[Start of section]

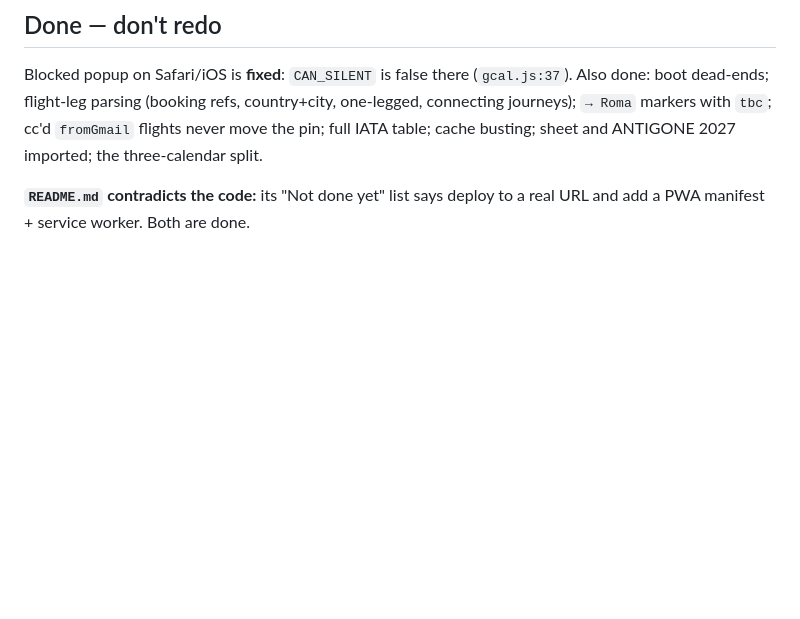
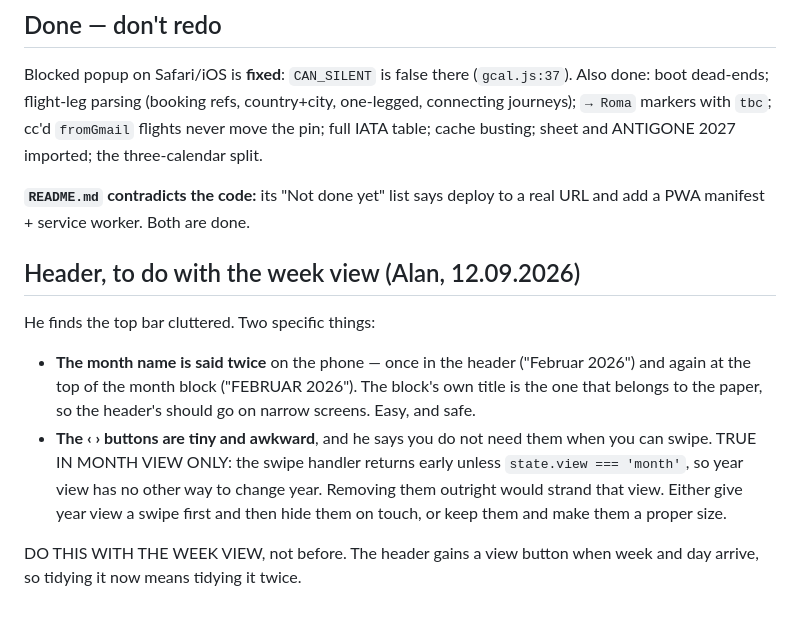
Before and after one commit to alanlucien/almanakk, a Markdown page: STATUS.md, the part around the change. GitHub-like rendering; blank space fills up the shorter version.

Commit message:
Note Alan's header complaint, and the catch in it

```diff
--- a/STATUS.md
+++ b/STATUS.md
@@ -82,3 +82,20 @@ below it; branch `preview-flow-line` shows why a CSS grid cannot do it. Keep it
 Blocked popup on Safari/iOS is **fixed**: `CAN_SILENT` is false there (`gcal.js:37`). Also done: boot dead-ends; flight-leg parsing (booking refs, country+city, one-legged, connecting journeys); `→ Roma` markers with `tbc`; cc'd `fromGmail` flights never move the pin; full IATA table; cache busting; sheet and ANTIGONE 2027 imported; the three-calendar split.
 
 **`README.md` contradicts the code:** its "Not done yet" list says deploy to a real URL and add a PWA manifest + service worker. Both are done.
+
+## Header, to do with the week view (Alan, 12.09.2026)
+
+He finds the top bar cluttered. Two specific things:
+
+- **The month name is said twice** on the phone — once in the header ("Februar
+  2026") and again at the top of the month block ("FEBRUAR 2026"). The block's
+  own title is the one that belongs to the paper, so the header's should go on
+  narrow screens. Easy, and safe.
+- **The ‹ › buttons are tiny and awkward**, and he says you do not need them
+  when you can swipe. TRUE IN MONTH VIEW ONLY: the swipe handler returns early
+  unless `state.view === 'month'`, so year view has no other way to change year.
+  Removing them outright would strand that view. Either give year view a swipe
+  first and then hide them on touch, or keep them and make them a proper size.
+
+DO THIS WITH THE WEEK VIEW, not before. The header gains a view button when
+week and day arrive, so tidying it now means tidying it twice.
```
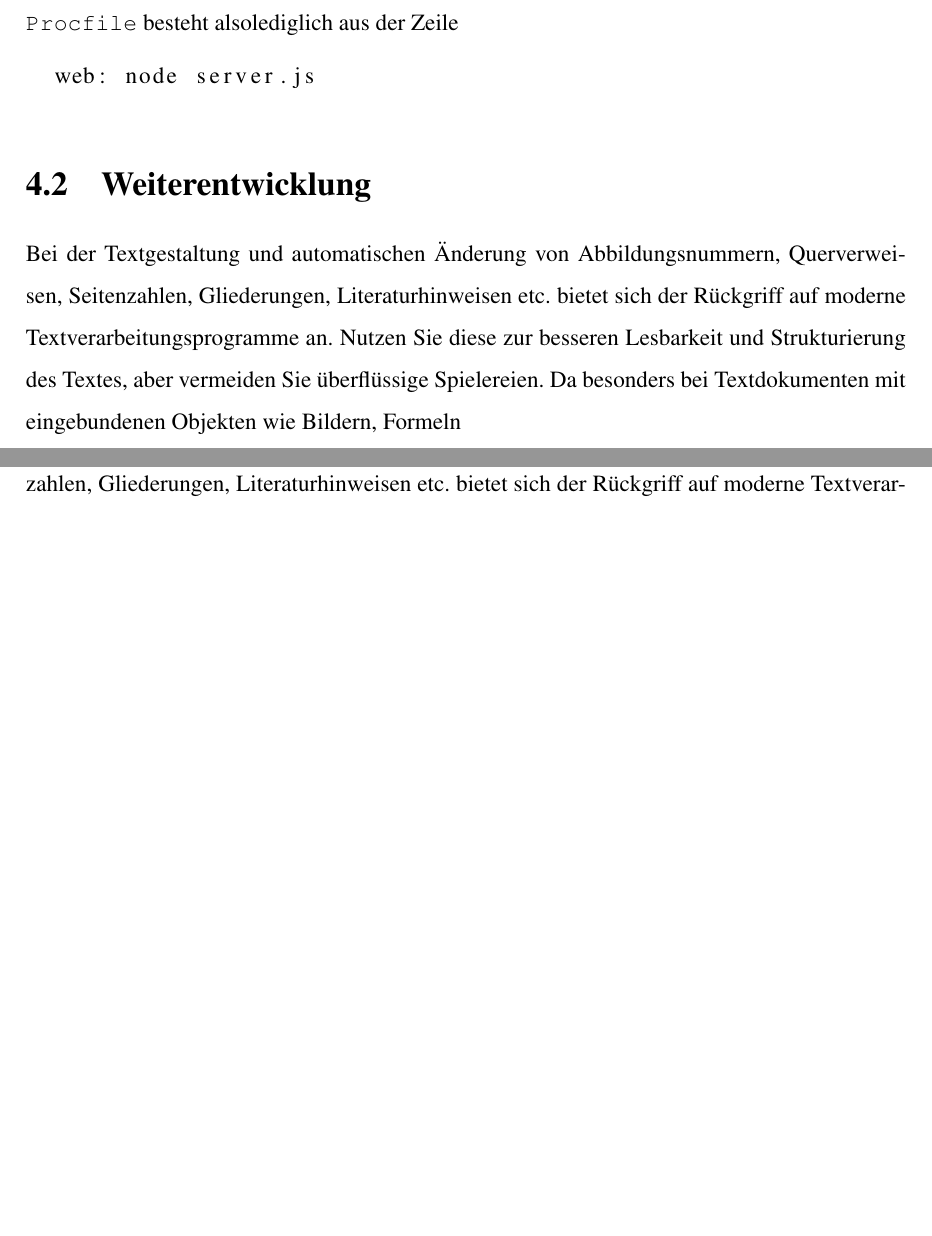
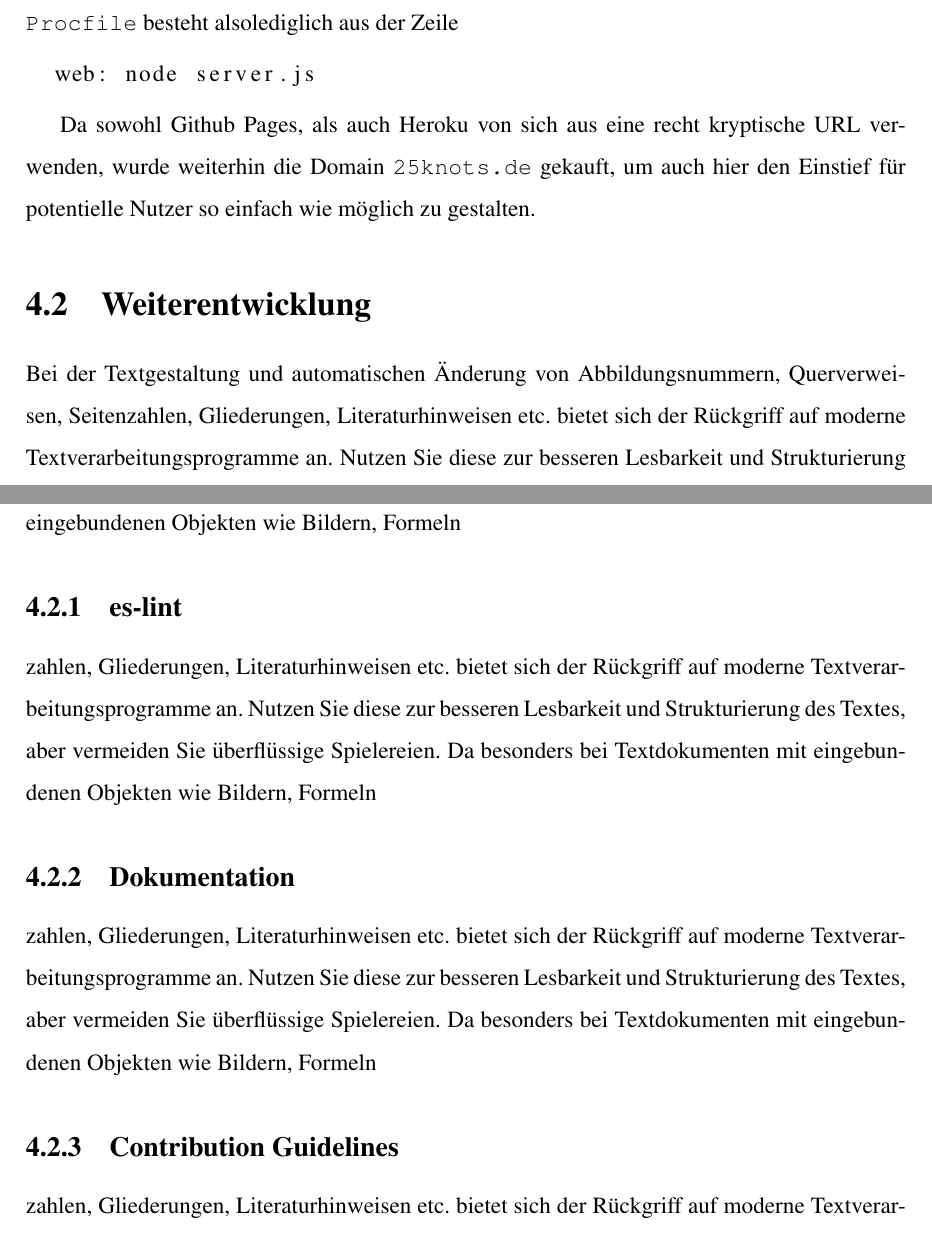
Before and after one commit to Plsr/thesis, a LaTeX thesis (thesis/main.tex, which reads thesis/chapters/release.tex): two parts of pages 18 and 19 of 20, joined at a grey line, cut so that both start at the same text, the shorter picture padded with empty space. Compiled offline with pdfLaTeX.

Commit message:
Edited chapter hosting

```diff
--- a/thesis/chapters/release.tex
+++ b/thesis/chapters/release.tex
@@ -31,6 +31,8 @@ Der Server hostet dabei den ordner \verb|dist|, in dem sich die gebuildeten File
   web: node server.js
 \end{lstlisting}
 
+Da sowohl Github Pages, als auch Heroku von sich aus eine recht kryptische URL verwenden, wurde weiterhin die Domain \verb|25knots.de| gekauft, um auch hier den Einstief für potentielle Nutzer so einfach wie möglich zu gestalten.
+
 
 
 \section{Weiterentwicklung}
@@ -46,6 +48,18 @@ auf moderne Textverarbeitungsprogramme an. Nutzen Sie diese zur besseren Lesbark
 und Strukturierung des Textes, aber vermeiden Sie überflüssige Spielereien. Da
 besonders bei Textdokumenten mit eingebundenen Objekten wie Bildern, Formeln
 
+\subsection{Dokumentation}
+zahlen, Gliederungen, Literaturhinweisen etc. bietet sich der Rückgriff
+auf moderne Textverarbeitungsprogramme an. Nutzen Sie diese zur besseren Lesbarkeit
+und Strukturierung des Textes, aber vermeiden Sie überflüssige Spielereien. Da
+besonders bei Textdokumenten mit eingebundenen Objekten wie Bildern, Formeln
+
+\subsection{Contribution Guidelines}
+zahlen, Gliederungen, Literaturhinweisen etc. bietet sich der Rückgriff
+auf moderne Textverarbeitungsprogramme an. Nutzen Sie diese zur besseren Lesbarkeit
+und Strukturierung des Textes, aber vermeiden Sie überflüssige Spielereien. Da
+besonders bei Textdokumenten mit eingebundenen Objekten wie Bildern, Formeln
+
 \section{Vermarktung}
 Bei der Textgestaltung und automatischen Änderung von Abbildungsnummern, Querverweisen,
 Seitenzahlen, Gliederungen, Literaturhinweisen etc. bietet sich der Rückgriff
```
Also changed, not shown: thesis/main.pdf.
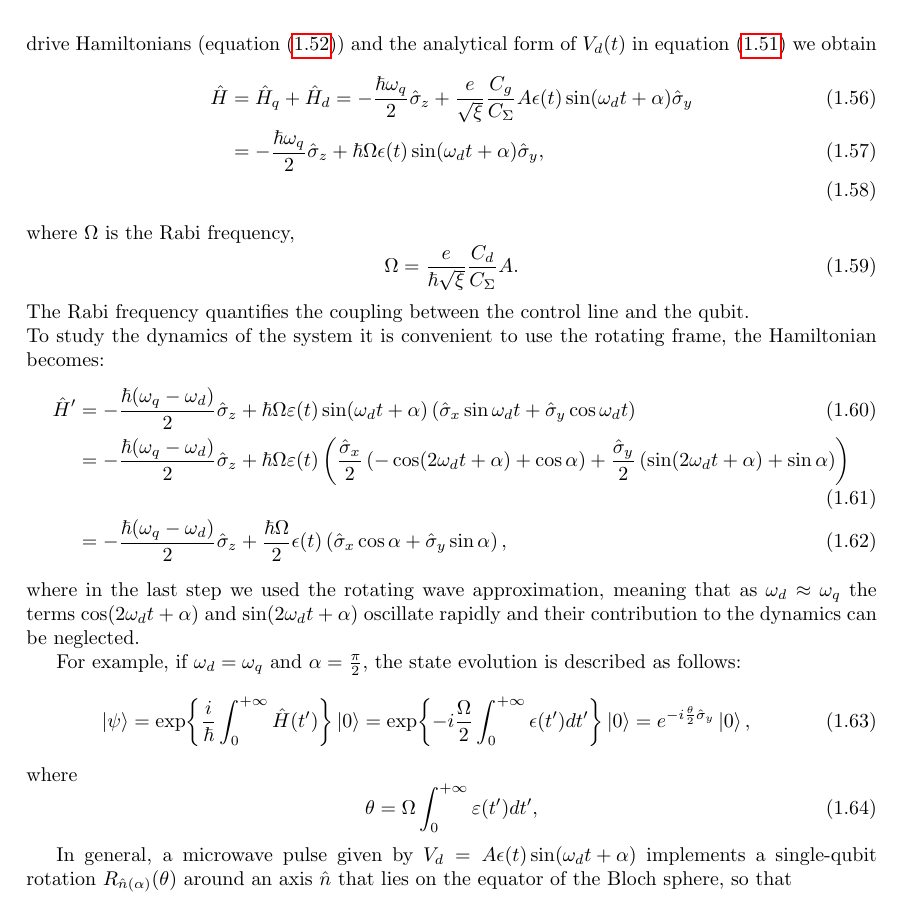
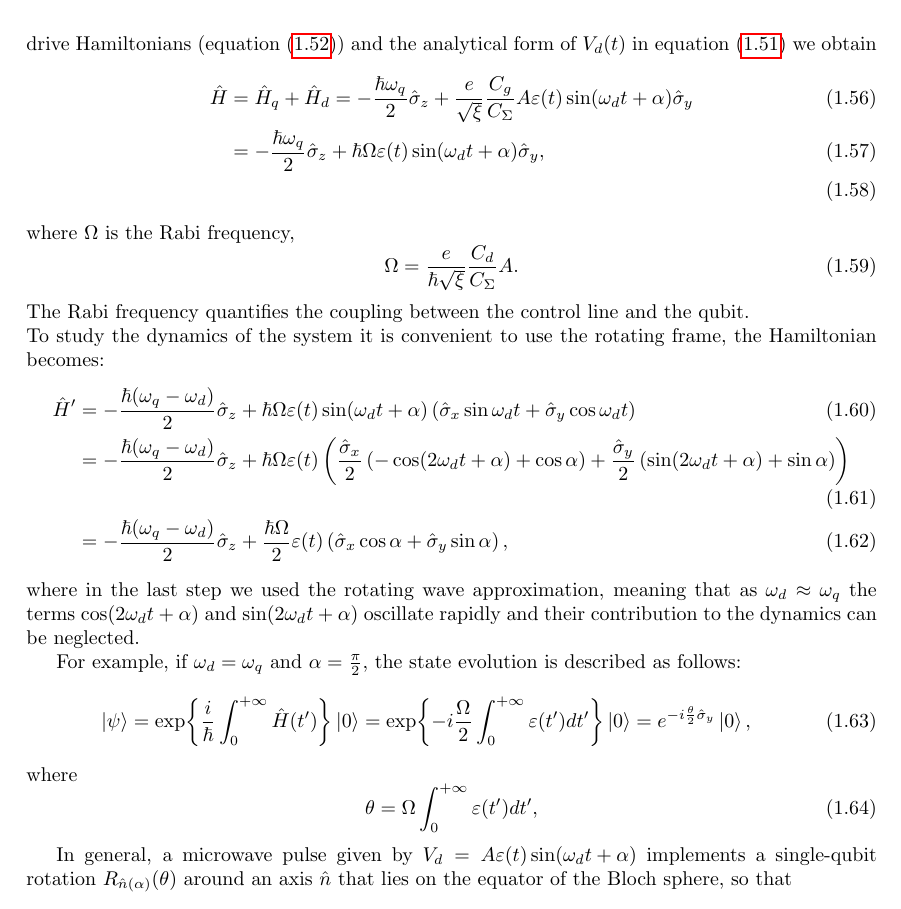
Before and after one commit to ElStabilini/Thesis_Project, a LaTeX thesis (main.tex, which reads chapters/Introduction.tex): part of page 19 of 106, cut so that both start at the same text. Compiled offline with pdfLaTeX.

Commit message:
fix: fix minor typo in chap1 formulas

```diff
--- a/chapters/Introduction.tex
+++ b/chapters/Introduction.tex
@@ -475,8 +475,8 @@ Since $\hat{n} = -i(\hat{b}-\hat{b}^\dagger)/2\sqrt{\xi}$ (from equation \ref{eq
 Regarding the first part of equation \ref{eq:tmp}, by focusing on the firs two levels of the transmon the qubit Hamiltonian can be rewritten as $\hat{H}_q = -\frac{1}{2}\hbar\omega_q\hat{\sigma}_z$.
 Then, by substituting the qubit and drive Hamiltonians (equation \ref{eq:misto}) and the analytical form of $V_d(t)$ in equation \ref{eq:tmp} we obtain
 \begin{align}
-    \hat{H} &= \hat{H}_q + \hat{H}_d = -\frac{\hbar \omega_q}{2} \hat{\sigma}_z + \frac{e}{\sqrt{\xi}} \frac{C_g}{C_{\Sigma}} A \epsilon(t) \sin(\omega_d t + \alpha) \hat{\sigma}_y\\
-    &= -\frac{\hbar \omega_q}{2} \hat{\sigma}_z + \hbar \Omega \epsilon(t) \sin(\omega_d t + \alpha) \hat{\sigma}_y, \\ \label{eq:interaction_hamiltonian}
+    \hat{H} &= \hat{H}_q + \hat{H}_d = -\frac{\hbar \omega_q}{2} \hat{\sigma}_z + \frac{e}{\sqrt{\xi}} \frac{C_g}{C_{\Sigma}} A \varepsilon(t) \sin(\omega_d t + \alpha) \hat{\sigma}_y\\
+    &= -\frac{\hbar \omega_q}{2} \hat{\sigma}_z + \hbar \Omega \varepsilon(t) \sin(\omega_d t + \alpha) \hat{\sigma}_y, \\ \label{eq:interaction_hamiltonian}
 \end{align}
 where $\Omega$ is the Rabi frequency,
 \begin{equation}\label{eq:Rabi_frequency}
@@ -487,20 +487,20 @@ To study the dynamics of the system it is convenient to use the rotating frame,
 \begin{align}
     \hat{H}' &= -\frac{\hbar (\omega_q - \omega_d)}{2} \hat{\sigma}_z + \hbar \Omega \varepsilon(t) \sin(\omega_d t + \alpha)\left( \hat{\sigma}_x \sin \omega_d t + \hat{\sigma}_y \cos \omega_d t \right)\\
     &= -\frac{\hbar (\omega_q - \omega_d)}{2} \hat{\sigma}_z + \hbar \Omega \varepsilon(t)\left(\frac{\hat{\sigma}_x}{2} \left( -\cos(2\omega_d t + \alpha) + \cos \alpha \right) + \frac{\hat{\sigma}_y}{2} \left( \sin(2\omega_d t + \alpha) + \sin \alpha \right)\right)\\
-    &=  -\frac{\hbar (\omega_q - \omega_d)}{2} \hat{\sigma}_z + \frac{\hbar \Omega}{2} \epsilon(t) \left( \hat{\sigma}_x \cos \alpha + \hat{\sigma}_y \sin \alpha \right),
+    &=  -\frac{\hbar (\omega_q - \omega_d)}{2} \hat{\sigma}_z + \frac{\hbar \Omega}{2} \varepsilon(t) \left( \hat{\sigma}_x \cos \alpha + \hat{\sigma}_y \sin \alpha \right),
 \end{align}
 where in the last step we used the rotating wave approximation, meaning that as $\omega_d\approx\omega_q$ the terms $\cos(2\omega_d t + \alpha)$ and $\sin(2\omega_d t + \alpha)$ oscillate rapidly and their contribution to the dynamics can be neglected.
 
 For example, if $\omega_d = \omega_q$ and $\alpha=\frac{\pi}{2}$, the state evolution is described as follows:
 \begin{align}
-    \ket{\psi} = \exp{\frac{i}{\hbar}\int_{0}^{+\infty} \hat{H}(t')}\ket{0} = \exp{-i\frac{\Omega}{2}\int_{0}^{+\infty}\epsilon(t')dt'}\ket{0} = e^{-i\frac{\theta}{2}\hat{\sigma}_y}\ket{0},
+    \ket{\psi} = \exp{\frac{i}{\hbar}\int_{0}^{+\infty} \hat{H}(t')}\ket{0} = \exp{-i\frac{\Omega}{2}\int_{0}^{+\infty}\varepsilon(t')dt'}\ket{0} = e^{-i\frac{\theta}{2}\hat{\sigma}_y}\ket{0},
 \end{align}
 where
 \begin{equation}
     \theta = \Omega\int_{0}^{+\infty}\varepsilon(t')dt',
 \end{equation}
 
-In general, a microwave pulse given by $V_d = A\epsilon(t) \sin(\omega_d t + \alpha)$ implements a single-qubit rotation $R_{\hat{n}(\alpha)}(\theta)$ around an axis $\hat{n}$ that lies on the equator of the Bloch sphere, so that
+In general, a microwave pulse given by $V_d = A\varepsilon(t) \sin(\omega_d t + \alpha)$ implements a single-qubit rotation $R_{\hat{n}(\alpha)}(\theta)$ around an axis $\hat{n}$ that lies on the equator of the Bloch sphere, so that
 \begin{equation}
     R_{\hat{n}(\alpha)}(\theta) = e^{-\frac{i}{2} \hat{n}(\alpha) \cdot \vec{\sigma} \theta} = e^{-\frac{i}{2} (\hat{\sigma}_x \cos \alpha + \hat{\sigma}_y \sin \alpha) \theta},
 \end{equation}
```
Also changed, not shown: presentation/presentation.tex (+1 -1 lines).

[End of section]

- [TASK INSTRUCTIONS]: Which of the lines above include the string "same"? Pick them out and copy them.

- [TASK RESULT]:
Before and after one commit to Plsr/thesis, a LaTeX thesis (thesis/main.tex, which reads thesis/chapters/release.tex): two parts of pages 18 and 19 of 20, joined at a grey line, cut so that both start at the same text, the shorter picture padded with empty space. Compiled offline with pdfLaTeX.
Before and after one commit to ElStabilini/Thesis_Project, a LaTeX thesis (main.tex, which reads chapters/Introduction.tex): part of page 19 of 106, cut so that both start at the same text. Compiled offline with pdfLaTeX.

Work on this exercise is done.